**Prompt:** Output the listing in full. Every line stays exactly as it is.

# # #

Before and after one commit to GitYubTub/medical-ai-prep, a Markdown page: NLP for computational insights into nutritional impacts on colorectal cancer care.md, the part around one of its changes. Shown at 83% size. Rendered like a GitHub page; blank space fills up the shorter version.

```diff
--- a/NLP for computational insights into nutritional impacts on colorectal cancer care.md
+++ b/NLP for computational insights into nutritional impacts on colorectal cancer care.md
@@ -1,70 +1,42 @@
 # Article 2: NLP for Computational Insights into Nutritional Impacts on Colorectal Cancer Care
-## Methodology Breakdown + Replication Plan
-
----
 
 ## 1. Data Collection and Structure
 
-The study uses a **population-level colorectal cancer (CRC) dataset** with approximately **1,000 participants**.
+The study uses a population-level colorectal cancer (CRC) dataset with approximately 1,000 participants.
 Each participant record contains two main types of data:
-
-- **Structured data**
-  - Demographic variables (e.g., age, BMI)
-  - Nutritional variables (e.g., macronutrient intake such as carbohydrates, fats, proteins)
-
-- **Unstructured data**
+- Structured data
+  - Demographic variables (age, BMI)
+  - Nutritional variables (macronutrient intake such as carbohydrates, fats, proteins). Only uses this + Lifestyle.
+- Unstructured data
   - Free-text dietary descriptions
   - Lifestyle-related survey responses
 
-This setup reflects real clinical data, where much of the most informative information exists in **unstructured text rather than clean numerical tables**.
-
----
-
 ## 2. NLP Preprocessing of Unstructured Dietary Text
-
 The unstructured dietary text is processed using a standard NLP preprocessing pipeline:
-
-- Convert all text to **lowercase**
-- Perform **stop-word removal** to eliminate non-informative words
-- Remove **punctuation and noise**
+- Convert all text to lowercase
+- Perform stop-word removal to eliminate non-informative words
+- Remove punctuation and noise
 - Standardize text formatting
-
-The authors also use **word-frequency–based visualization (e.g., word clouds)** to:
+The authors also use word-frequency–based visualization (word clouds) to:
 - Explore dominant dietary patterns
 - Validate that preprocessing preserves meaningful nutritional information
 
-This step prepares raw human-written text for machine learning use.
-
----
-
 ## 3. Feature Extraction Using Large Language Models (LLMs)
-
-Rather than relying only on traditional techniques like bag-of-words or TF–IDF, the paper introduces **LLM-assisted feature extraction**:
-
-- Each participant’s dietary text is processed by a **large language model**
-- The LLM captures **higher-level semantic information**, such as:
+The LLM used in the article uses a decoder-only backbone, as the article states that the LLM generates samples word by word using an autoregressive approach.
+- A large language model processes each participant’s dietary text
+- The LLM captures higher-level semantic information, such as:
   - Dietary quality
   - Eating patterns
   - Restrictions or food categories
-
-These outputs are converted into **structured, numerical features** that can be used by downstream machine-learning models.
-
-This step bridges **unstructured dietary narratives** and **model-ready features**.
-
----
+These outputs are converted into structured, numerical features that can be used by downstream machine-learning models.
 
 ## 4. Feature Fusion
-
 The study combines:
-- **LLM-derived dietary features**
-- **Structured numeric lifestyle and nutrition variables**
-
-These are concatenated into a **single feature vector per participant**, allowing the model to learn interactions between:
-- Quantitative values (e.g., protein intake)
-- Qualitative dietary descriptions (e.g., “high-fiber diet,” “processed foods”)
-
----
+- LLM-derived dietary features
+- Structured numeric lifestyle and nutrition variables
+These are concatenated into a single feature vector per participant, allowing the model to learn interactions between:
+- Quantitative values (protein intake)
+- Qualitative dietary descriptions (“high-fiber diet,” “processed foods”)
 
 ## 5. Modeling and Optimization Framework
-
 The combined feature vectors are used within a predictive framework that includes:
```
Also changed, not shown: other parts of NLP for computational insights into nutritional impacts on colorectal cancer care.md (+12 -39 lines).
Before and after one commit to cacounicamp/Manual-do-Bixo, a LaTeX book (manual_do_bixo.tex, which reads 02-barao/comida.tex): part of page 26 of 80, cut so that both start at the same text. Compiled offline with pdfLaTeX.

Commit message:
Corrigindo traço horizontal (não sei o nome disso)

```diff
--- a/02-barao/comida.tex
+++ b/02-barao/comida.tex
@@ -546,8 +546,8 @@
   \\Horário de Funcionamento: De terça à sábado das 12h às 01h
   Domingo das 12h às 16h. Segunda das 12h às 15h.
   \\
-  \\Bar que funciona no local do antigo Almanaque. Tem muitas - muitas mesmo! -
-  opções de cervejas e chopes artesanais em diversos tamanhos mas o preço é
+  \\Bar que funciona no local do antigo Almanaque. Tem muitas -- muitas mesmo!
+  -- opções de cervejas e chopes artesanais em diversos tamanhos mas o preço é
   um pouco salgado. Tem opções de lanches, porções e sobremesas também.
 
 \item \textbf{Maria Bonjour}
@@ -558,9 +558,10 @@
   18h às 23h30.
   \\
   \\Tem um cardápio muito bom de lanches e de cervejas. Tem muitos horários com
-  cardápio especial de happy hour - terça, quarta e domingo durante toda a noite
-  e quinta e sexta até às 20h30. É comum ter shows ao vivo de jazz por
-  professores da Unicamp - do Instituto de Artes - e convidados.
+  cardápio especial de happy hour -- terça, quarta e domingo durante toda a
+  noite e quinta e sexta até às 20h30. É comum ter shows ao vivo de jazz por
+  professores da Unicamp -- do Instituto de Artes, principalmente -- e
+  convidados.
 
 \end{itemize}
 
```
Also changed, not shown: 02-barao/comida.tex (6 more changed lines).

# # #

**Final answer:**
Before and after one commit to GitYubTub/medical-ai-prep, a Markdown page: NLP for computational insights into nutritional impacts on colorectal cancer care.md, the part around one of its changes. Shown at 83% size. Rendered like a GitHub page; blank space fills up the shorter version.

```diff
--- a/NLP for computational insights into nutritional impacts on colorectal cancer care.md
+++ b/NLP for computational insights into nutritional impacts on colorectal cancer care.md
@@ -1,70 +1,42 @@
 # Article 2: NLP for Computational Insights into Nutritional Impacts on Colorectal Cancer Care
-## Methodology Breakdown + Replication Plan
-
----
 
 ## 1. Data Collection and Structure
 
-The study uses a **population-level colorectal cancer (CRC) dataset** with approximately **1,000 participants**.
+The study uses a population-level colorectal cancer (CRC) dataset with approximately 1,000 participants.
 Each participant record contains two main types of data:
-
-- **Structured data**
-  - Demographic variables (e.g., age, BMI)
-  - Nutritional variables (e.g., macronutrient intake such as carbohydrates, fats, proteins)
-
-- **Unstructured data**
+- Structured data
+  - Demographic variables (age, BMI)
+  - Nutritional variables (macronutrient intake such as carbohydrates, fats, proteins). Only uses this + Lifestyle.
+- Unstructured data
   - Free-text dietary descriptions
   - Lifestyle-related survey responses
 
-This setup reflects real clinical data, where much of the most informative information exists in **unstructured text rather than clean numerical tables**.
-
----
-
 ## 2. NLP Preprocessing of Unstructured Dietary Text
-
 The unstructured dietary text is processed using a standard NLP preprocessing pipeline:
-
-- Convert all text to **lowercase**
-- Perform **stop-word removal** to eliminate non-informative words
-- Remove **punctuation and noise**
+- Convert all text to lowercase
+- Perform stop-word removal to eliminate non-informative words
+- Remove punctuation and noise
 - Standardize text formatting
-
-The authors also use **word-frequency–based visualization (e.g., word clouds)** to:
+The authors also use word-frequency–based visualization (word clouds) to:
 - Explore dominant dietary patterns
 - Validate that preprocessing preserves meaningful nutritional information
 
-This step prepares raw human-written text for machine learning use.
-
----
-
 ## 3. Feature Extraction Using Large Language Models (LLMs)
-
-Rather than relying only on traditional techniques like bag-of-words or TF–IDF, the paper introduces **LLM-assisted feature extraction**:
-
-- Each participant’s dietary text is processed by a **large language model**
-- The LLM captures **higher-level semantic information**, such as:
+The LLM used in the article uses a decoder-only backbone, as the article states that the LLM generates samples word by word using an autoregressive approach.
+- A large language model processes each participant’s dietary text
+- The LLM captures higher-level semantic information, such as:
   - Dietary quality
   - Eating patterns
   - Restrictions or food categories
-
-These outputs are converted into **structured, numerical features** that can be used by downstream machine-learning models.
-
-This step bridges **unstructured dietary narratives** and **model-ready features**.
-
----
+These outputs are converted into structured, numerical features that can be used by downstream machine-learning models.
 
 ## 4. Feature Fusion
-
 The study combines:
-- **LLM-derived dietary features**
-- **Structured numeric lifestyle and nutrition variables**
-
-These are concatenated into a **single feature vector per participant**, allowing the model to learn interactions between:
-- Quantitative values (e.g., protein intake)
-- Qualitative dietary descriptions (e.g., “high-fiber diet,” “processed foods”)
-
----
+- LLM-derived dietary features
+- Structured numeric lifestyle and nutrition variables
+These are concatenated into a single feature vector per participant, allowing the model to learn interactions between:
+- Quantitative values (protein intake)
+- Qualitative dietary descriptions (“high-fiber diet,” “processed foods”)
 
 ## 5. Modeling and Optimization Framework
-
 The combined feature vectors are used within a predictive framework that includes:
```
Also changed, not shown: other parts of NLP for computational insights into nutritional impacts on colorectal cancer care.md (+12 -39 lines).
Before and after one commit to cacounicamp/Manual-do-Bixo, a LaTeX book (manual_do_bixo.tex, which reads 02-barao/comida.tex): part of page 26 of 80, cut so that both start at the same text. Compiled offline with pdfLaTeX.

Commit message:
Corrigindo traço horizontal (não sei o nome disso)

```diff
--- a/02-barao/comida.tex
+++ b/02-barao/comida.tex
@@ -546,8 +546,8 @@
   \\Horário de Funcionamento: De terça à sábado das 12h às 01h
   Domingo das 12h às 16h. Segunda das 12h às 15h.
   \\
-  \\Bar que funciona no local do antigo Almanaque. Tem muitas - muitas mesmo! -
-  opções de cervejas e chopes artesanais em diversos tamanhos mas o preço é
+  \\Bar que funciona no local do antigo Almanaque. Tem muitas -- muitas mesmo!
+  -- opções de cervejas e chopes artesanais em diversos tamanhos mas o preço é
   um pouco salgado. Tem opções de lanches, porções e sobremesas também.
 
 \item \textbf{Maria Bonjour}
@@ -558,9 +558,10 @@
   18h às 23h30.
   \\
   \\Tem um cardápio muito bom de lanches e de cervejas. Tem muitos horários com
-  cardápio especial de happy hour - terça, quarta e domingo durante toda a noite
-  e quinta e sexta até às 20h30. É comum ter shows ao vivo de jazz por
-  professores da Unicamp - do Instituto de Artes - e convidados.
+  cardápio especial de happy hour -- terça, quarta e domingo durante toda a
+  noite e quinta e sexta até às 20h30. É comum ter shows ao vivo de jazz por
+  professores da Unicamp -- do Instituto de Artes, principalmente -- e
+  convidados.
 
 \end{itemize}
 
```
Also changed, not shown: 02-barao/comida.tex (6 more changed lines).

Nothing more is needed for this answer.